Problem to solve: Report each line of the data below in which "built" appears.

====== Supplied data ======

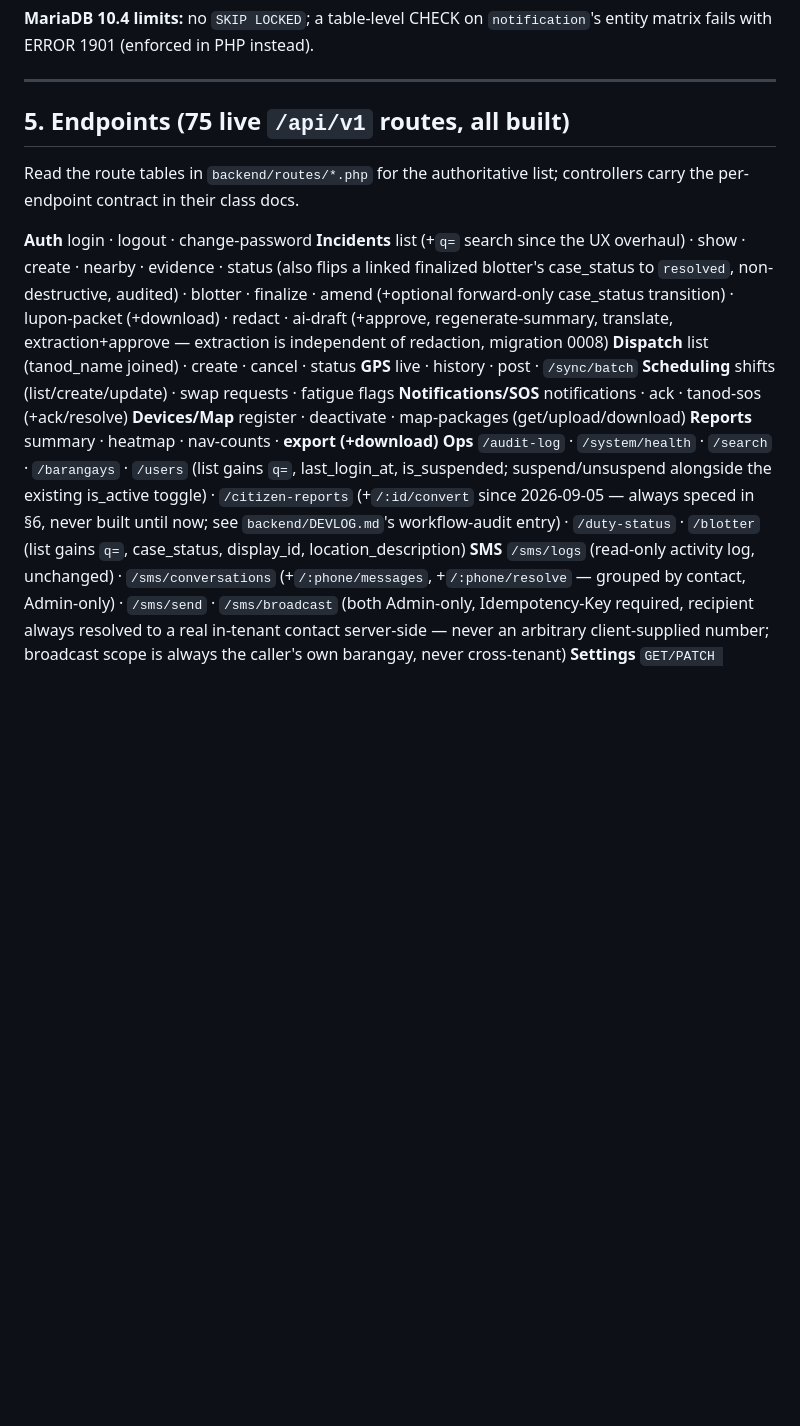
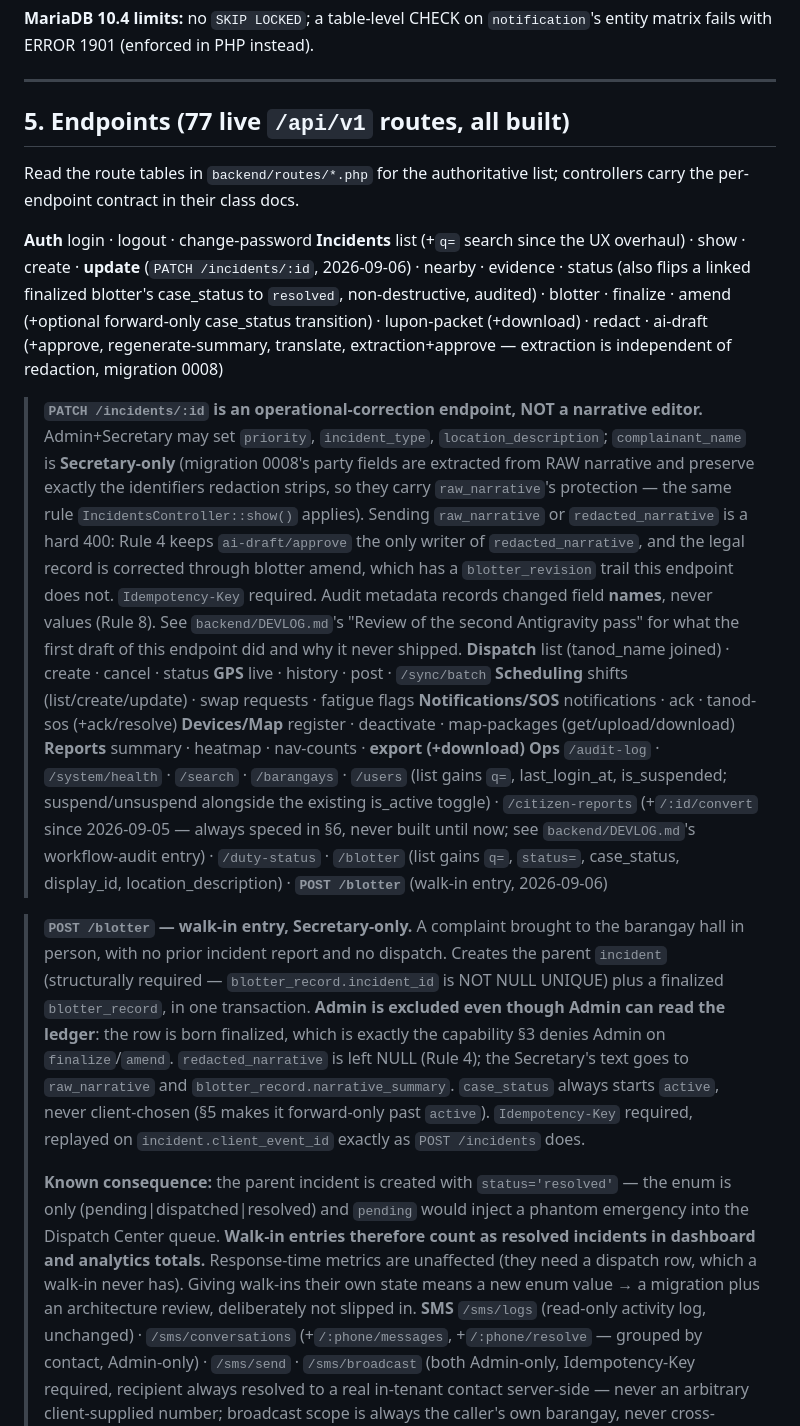
Before and after one commit to jpbuenosaires/Baranguard, a Markdown page: docs/REFERENCE.md, the part around the change. Rendered like a GitHub page; blank space fills up the shorter version.

Commit message:
[Docs] REFERENCE §5: add the two new endpoints, correct the route count
Route count corrected 75 -> 77 (verified by counting the route tables in
backend/routes/*.php, not assumed).

Adds PATCH /incidents/:id under Incidents and POST /blotter under Ops,
each with a callout covering the parts a future session would otherwise
have to rediscover from the controller: who may call it, which fields are
Secretary-only and why, that narrative text is a hard 400 on the incident
endpoint, that case_status always starts 'active', and that both require
an Idempotency-Key.

Also records POST /blotter's known consequence in the reference itself
rather than only in DEVLOG: the walk-in's parent incident is created with
status='resolved', so walk-ins count as resolved incidents in dashboard
and analytics totals, and changing that needs a new enum value.

Co-Authored-By: Claude Opus 5 <noreply@anthropic.com>

```diff
--- a/docs/REFERENCE.md
+++ b/docs/REFERENCE.md
@@ -131,19 +131,36 @@ instead).
 
 ---
 
-## 5. Endpoints (75 live `/api/v1` routes, all built)
+## 5. Endpoints (77 live `/api/v1` routes, all built)
 
 Read the route tables in `backend/routes/*.php` for the authoritative
 list; controllers carry the per-endpoint contract in their class docs.
 
 **Auth** login · logout · change-password
 **Incidents** list (+`q=` search since the UX overhaul) · show · create ·
-nearby · evidence · status (also flips a linked finalized blotter's
-case_status to `resolved`, non-destructive, audited) · blotter ·
-finalize · amend (+optional forward-only case_status transition) ·
-lupon-packet (+download) · redact · ai-draft (+approve,
-regenerate-summary, translate, extraction+approve — extraction is
-independent of redaction, migration 0008)
+**update** (`PATCH /incidents/:id`, 2026-09-06) · nearby · evidence ·
+status (also flips a linked finalized blotter's case_status to
+`resolved`, non-destructive, audited) · blotter · finalize · amend
+(+optional forward-only case_status transition) · lupon-packet
+(+download) · redact · ai-draft (+approve, regenerate-summary, translate,
+extraction+approve — extraction is independent of redaction, migration
+0008)
+
+> **`PATCH /incidents/:id` is an operational-correction endpoint, NOT a
+> narrative editor.** Admin+Secretary may set `priority`,
+> `incident_type`, `location_description`; `complainant_name` is
+> **Secretary-only** (migration 0008's party fields are extracted from
+> RAW narrative and preserve exactly the identifiers redaction strips, so
+> they carry `raw_narrative`'s protection — the same rule
+> `IncidentsController::show()` applies). Sending `raw_narrative` or
+> `redacted_narrative` is a hard 400: Rule 4 keeps
+> `ai-draft/approve` the only writer of `redacted_narrative`, and the
+> legal record is corrected through blotter amend, which has a
+> `blotter_revision` trail this endpoint does not.
+> `Idempotency-Key` required. Audit metadata records changed field
+> **names**, never values (Rule 8). See `backend/DEVLOG.md`'s "Review of
+> the second Antigravity pass" for what the first draft of this endpoint
+> did and why it never shipped.
 **Dispatch** list (tanod_name joined) · create · cancel · status
 **GPS** live · history · post · `/sync/batch`
 **Scheduling** shifts (list/create/update) · swap requests · fatigue flags
@@ -155,8 +172,31 @@ independent of redaction, migration 0008)
 suspend/unsuspend alongside the existing is_active toggle) ·
 `/citizen-reports` (+`/:id/convert` since 2026-09-05 — always speced in
 §6, never built until now; see `backend/DEVLOG.md`'s workflow-audit
-entry) · `/duty-status` · `/blotter` (list gains `q=`,
-case_status, display_id, location_description)
+entry) · `/duty-status` · `/blotter` (list gains `q=`, `status=`,
+case_status, display_id, location_description) · **`POST /blotter`**
+(walk-in entry, 2026-09-06)
+
+> **`POST /blotter` — walk-in entry, Secretary-only.** A complaint brought
+> to the barangay hall in person, with no prior incident report and no
+> dispatch. Creates the parent `incident` (structurally required —
+> `blotter_record.incident_id` is NOT NULL UNIQUE) plus a finalized
+> `blotter_record`, in one transaction. **Admin is excluded even though
+> Admin can read the ledger**: the row is born finalized, which is exactly
+> the capability §3 denies Admin on `finalize`/`amend`.
+> `redacted_narrative` is left NULL (Rule 4); the Secretary's text goes to
+> `raw_narrative` and `blotter_record.narrative_summary`.
+> `case_status` always starts `active`, never client-chosen (§5 makes it
+> forward-only past `active`). `Idempotency-Key` required, replayed on
+> `incident.client_event_id` exactly as `POST /incidents` does.
+>
+> **Known consequence:** the parent incident is created with
+> `status='resolved'` — the enum is only (pending|dispatched|resolved) and
+> `pending` would inject a phantom emergency into the Dispatch Center
+> queue. **Walk-in entries therefore count as resolved incidents in
+> dashboard and analytics totals.** Response-time metrics are unaffected
+> (they need a dispatch row, which a walk-in never has). Giving walk-ins
+> their own state means a new enum value → a migration plus an
+> architecture review, deliberately not slipped in.
 **SMS** `/sms/logs` (read-only activity log, unchanged) ·
 `/sms/conversations` (+`/:phone/messages`, +`/:phone/resolve` — grouped
 by contact, Admin-only) · `/sms/send` · `/sms/broadcast` (both
```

======

Result below:
-## 5. Endpoints (75 live `/api/v1` routes, all built)
+## 5. Endpoints (77 live `/api/v1` routes, all built)
 §6, never built until now; see `backend/DEVLOG.md`'s workflow-audit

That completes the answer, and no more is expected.